Records to process

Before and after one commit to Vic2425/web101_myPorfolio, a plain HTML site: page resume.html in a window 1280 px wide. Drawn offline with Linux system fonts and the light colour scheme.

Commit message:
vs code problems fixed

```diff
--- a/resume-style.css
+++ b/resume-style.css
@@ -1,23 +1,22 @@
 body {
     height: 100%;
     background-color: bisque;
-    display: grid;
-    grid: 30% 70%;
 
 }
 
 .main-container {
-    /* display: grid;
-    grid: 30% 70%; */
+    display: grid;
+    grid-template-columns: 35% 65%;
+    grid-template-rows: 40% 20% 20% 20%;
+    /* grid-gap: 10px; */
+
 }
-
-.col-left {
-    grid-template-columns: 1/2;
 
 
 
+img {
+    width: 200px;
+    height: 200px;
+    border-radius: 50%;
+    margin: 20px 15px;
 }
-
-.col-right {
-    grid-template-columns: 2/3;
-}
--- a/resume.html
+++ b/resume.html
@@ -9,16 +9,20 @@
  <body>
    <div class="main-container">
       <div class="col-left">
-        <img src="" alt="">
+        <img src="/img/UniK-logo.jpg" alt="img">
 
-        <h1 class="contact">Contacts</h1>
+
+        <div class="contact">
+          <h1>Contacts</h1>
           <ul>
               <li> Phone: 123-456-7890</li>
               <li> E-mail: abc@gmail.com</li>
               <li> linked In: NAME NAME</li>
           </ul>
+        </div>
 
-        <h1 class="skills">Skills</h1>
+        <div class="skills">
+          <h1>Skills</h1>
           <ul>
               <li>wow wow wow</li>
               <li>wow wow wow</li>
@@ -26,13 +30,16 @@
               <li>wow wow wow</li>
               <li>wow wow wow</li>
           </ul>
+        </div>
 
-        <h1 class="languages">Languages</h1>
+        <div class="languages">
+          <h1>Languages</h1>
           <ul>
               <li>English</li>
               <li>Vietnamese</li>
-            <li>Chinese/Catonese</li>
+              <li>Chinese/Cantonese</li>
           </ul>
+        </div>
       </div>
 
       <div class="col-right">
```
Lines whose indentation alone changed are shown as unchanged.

Assignment
All of the data above needs to be given again exactly.

Result of this exercise
Before and after one commit to Vic2425/web101_myPorfolio, a plain HTML site: page resume.html in a window 1280 px wide. Drawn offline with Linux system fonts and the light colour scheme.

Commit message:
vs code problems fixed

```diff
--- a/resume-style.css
+++ b/resume-style.css
@@ -1,23 +1,22 @@
 body {
     height: 100%;
     background-color: bisque;
-    display: grid;
-    grid: 30% 70%;
 
 }
 
 .main-container {
-    /* display: grid;
-    grid: 30% 70%; */
+    display: grid;
+    grid-template-columns: 35% 65%;
+    grid-template-rows: 40% 20% 20% 20%;
+    /* grid-gap: 10px; */
+
 }
-
-.col-left {
-    grid-template-columns: 1/2;
 
 
 
+img {
+    width: 200px;
+    height: 200px;
+    border-radius: 50%;
+    margin: 20px 15px;
 }
-
-.col-right {
-    grid-template-columns: 2/3;
-}
--- a/resume.html
+++ b/resume.html
@@ -9,16 +9,20 @@
  <body>
    <div class="main-container">
       <div class="col-left">
-        <img src="" alt="">
+        <img src="/img/UniK-logo.jpg" alt="img">
 
-        <h1 class="contact">Contacts</h1>
+
+        <div class="contact">
+          <h1>Contacts</h1>
           <ul>
               <li> Phone: 123-456-7890</li>
               <li> E-mail: abc@gmail.com</li>
               <li> linked In: NAME NAME</li>
           </ul>
+        </div>
 
-        <h1 class="skills">Skills</h1>
+        <div class="skills">
+          <h1>Skills</h1>
           <ul>
               <li>wow wow wow</li>
               <li>wow wow wow</li>
@@ -26,13 +30,16 @@
               <li>wow wow wow</li>
               <li>wow wow wow</li>
           </ul>
+        </div>
 
-        <h1 class="languages">Languages</h1>
+        <div class="languages">
+          <h1>Languages</h1>
           <ul>
               <li>English</li>
               <li>Vietnamese</li>
-            <li>Chinese/Catonese</li>
+              <li>Chinese/Cantonese</li>
           </ul>
+        </div>
       </div>
 
       <div class="col-right">
```
Lines whose indentation alone changed are shown as unchanged.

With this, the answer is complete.